California's Proposition 19
Proposition 19 was passed in the November election. It makes a number of changes to California law that impact the ability of parents to transfer real property to children without that property being reassessed for property tax purposes. The law applies to transfers of real property after February 15, 2021.
Existing Law Pre-Prop 19
Before Prop 19 takes effect, parents were allowed to transfer real estate in two circumstances to children (including trusts for their benefit) without the transfer being deemed a "change in ownership" for property tax purposes. That means that the transfer could take effect with the transferee child keeping the transferee parent's property tax base.
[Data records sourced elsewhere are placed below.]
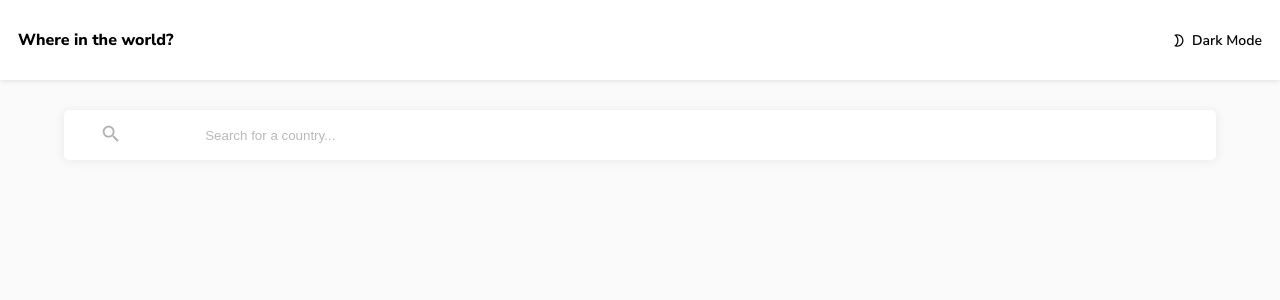
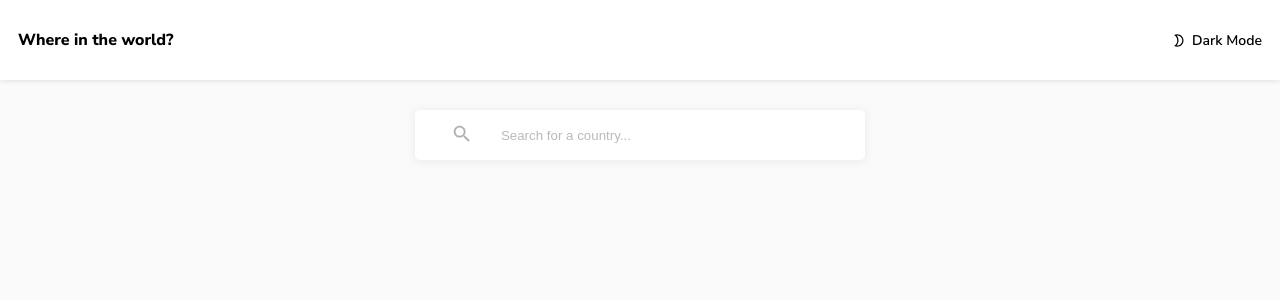
Before and after one commit to AlignedPigeon67/country-info, a React (Create React App) app: page / in a window 1280 px wide. Shown: the top 300 px of the page. Built offline with nearby package versions, Linux system fonts and the light colour scheme.

Commit message:
added media query to hold width on larger screens

```diff
--- a/src/components/SearchBar.js
+++ b/src/components/SearchBar.js
@@ -7,7 +7,7 @@ const Input = styled.input.attrs(props => ({
 }))`
   background: transparent;
   border: none;
-  width: 90%;
+  width: 100%;
   height: 80%;
   opacity: 0.5;
   &:focus {
@@ -42,6 +42,9 @@ const SearchForm = styled.form`
   border-radius: 0.5rem;
   box-shadow: 0 1px 10px 2px rgba(0, 0, 0, 0.05);
   padding: 0 3rem;
+  @media (min-width: 500px) {
+    width: 450px;
+  }
 `;
 
 const SearchBar = () => {
```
In English, that means property taxes would remain unchanged.
Those two circumstances were:
- Any transfer of a principal residence to children (or trusts for their benefit) was completely exempt from property tax reassessment (the "Principal Residence Exception"). Children did not have to reside in the residence after the transfer for this exception to apply.
- Any transfer of up to $1,000,000 of assessed value of other property to children (or trusts for their benefit) was also exempt from property tax reassessment (the "Other Property Exception").
The exceptions were only available for transfers of real property, not for interests in entities owning real property. For that reason, some parents kept properties outside of entities so that these exceptions would be available to them.
Prop 19 Changes
Proposition 19 eliminates the Other Property Exception in its entirety.
The Principal Residence Exception is limited in two ways:
- Children must reside in the principal residence after the transfer in order to be eligible for the exception.
- If the increase in value of the principal residence at the time of transfer is less than $1,000,000 more than its assessed value, so long as the children reside in the residence after the transfer there is no property tax reassessment. However, if the increase in value of the principal residence at the time of the transfer is greater than $1,000,000 more than the assessed value, the property is reassessed at its fair value minus $1,000,000 (so long as the children reside there after the transfer). (The $1,000,000 amount is adjusted by inflation according to the statute each year.)
If you would like to make a transfer that takes advantage of the existing rules before Proposition 19 takes effect, you should do so before February 16, 2021.